_Problem details_
Of the entries that follow, how many lines hold the string "target"? Write the number and nothing more.

_The records_
---------------
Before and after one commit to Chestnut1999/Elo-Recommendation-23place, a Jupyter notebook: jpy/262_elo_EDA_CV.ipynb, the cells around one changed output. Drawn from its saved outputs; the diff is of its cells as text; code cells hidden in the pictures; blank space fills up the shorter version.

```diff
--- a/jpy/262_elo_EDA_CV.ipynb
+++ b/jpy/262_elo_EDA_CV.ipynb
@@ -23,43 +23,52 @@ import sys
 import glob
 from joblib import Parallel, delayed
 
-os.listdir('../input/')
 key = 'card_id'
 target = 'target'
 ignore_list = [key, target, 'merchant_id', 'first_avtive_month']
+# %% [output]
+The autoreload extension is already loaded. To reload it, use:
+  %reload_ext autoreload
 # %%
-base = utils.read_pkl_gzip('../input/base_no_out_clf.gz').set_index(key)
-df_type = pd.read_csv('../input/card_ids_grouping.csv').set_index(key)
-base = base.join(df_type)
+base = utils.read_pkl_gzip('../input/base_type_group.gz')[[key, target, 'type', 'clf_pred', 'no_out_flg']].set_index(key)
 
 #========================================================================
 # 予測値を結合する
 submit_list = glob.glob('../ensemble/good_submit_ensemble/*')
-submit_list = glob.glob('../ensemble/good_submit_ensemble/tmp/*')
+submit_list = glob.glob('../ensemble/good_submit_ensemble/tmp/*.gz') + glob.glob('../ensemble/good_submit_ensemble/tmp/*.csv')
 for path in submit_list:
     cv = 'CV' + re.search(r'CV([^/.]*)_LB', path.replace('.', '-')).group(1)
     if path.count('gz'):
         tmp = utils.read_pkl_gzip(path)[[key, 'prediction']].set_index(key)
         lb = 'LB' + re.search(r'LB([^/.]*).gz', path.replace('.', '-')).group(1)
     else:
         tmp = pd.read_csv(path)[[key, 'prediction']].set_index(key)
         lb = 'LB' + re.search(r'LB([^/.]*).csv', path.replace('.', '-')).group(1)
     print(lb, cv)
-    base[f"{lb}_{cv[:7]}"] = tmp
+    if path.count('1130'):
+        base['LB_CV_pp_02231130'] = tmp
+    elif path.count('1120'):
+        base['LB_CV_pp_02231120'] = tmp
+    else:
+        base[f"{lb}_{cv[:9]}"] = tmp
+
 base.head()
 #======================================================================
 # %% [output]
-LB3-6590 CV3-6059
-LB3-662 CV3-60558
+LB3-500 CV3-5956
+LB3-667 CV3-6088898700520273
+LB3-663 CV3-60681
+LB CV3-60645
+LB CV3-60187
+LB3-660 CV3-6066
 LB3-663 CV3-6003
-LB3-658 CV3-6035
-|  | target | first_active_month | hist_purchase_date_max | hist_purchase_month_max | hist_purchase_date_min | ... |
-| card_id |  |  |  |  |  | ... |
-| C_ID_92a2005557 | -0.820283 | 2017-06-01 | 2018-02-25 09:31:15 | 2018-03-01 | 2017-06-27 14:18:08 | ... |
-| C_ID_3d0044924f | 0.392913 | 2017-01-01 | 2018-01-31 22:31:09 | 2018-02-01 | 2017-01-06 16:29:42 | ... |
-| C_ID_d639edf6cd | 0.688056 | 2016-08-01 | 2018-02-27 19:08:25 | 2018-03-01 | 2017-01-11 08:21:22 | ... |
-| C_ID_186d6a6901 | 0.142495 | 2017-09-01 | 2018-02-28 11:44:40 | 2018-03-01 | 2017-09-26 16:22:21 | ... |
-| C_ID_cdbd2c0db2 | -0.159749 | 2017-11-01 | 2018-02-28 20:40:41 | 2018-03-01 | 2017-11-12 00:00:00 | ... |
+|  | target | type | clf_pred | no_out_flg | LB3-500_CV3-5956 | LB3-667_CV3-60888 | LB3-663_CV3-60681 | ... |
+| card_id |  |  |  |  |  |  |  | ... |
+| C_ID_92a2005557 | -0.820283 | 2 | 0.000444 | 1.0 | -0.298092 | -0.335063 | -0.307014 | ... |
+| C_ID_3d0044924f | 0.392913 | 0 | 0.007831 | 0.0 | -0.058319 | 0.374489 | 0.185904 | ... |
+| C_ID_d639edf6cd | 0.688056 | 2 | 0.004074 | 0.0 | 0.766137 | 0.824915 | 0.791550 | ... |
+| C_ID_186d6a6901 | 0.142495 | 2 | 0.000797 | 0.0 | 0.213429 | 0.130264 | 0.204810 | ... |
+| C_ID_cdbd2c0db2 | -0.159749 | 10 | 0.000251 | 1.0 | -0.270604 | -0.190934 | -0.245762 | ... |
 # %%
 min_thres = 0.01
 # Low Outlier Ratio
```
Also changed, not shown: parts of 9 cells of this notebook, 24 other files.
---------------
_Task solution_
5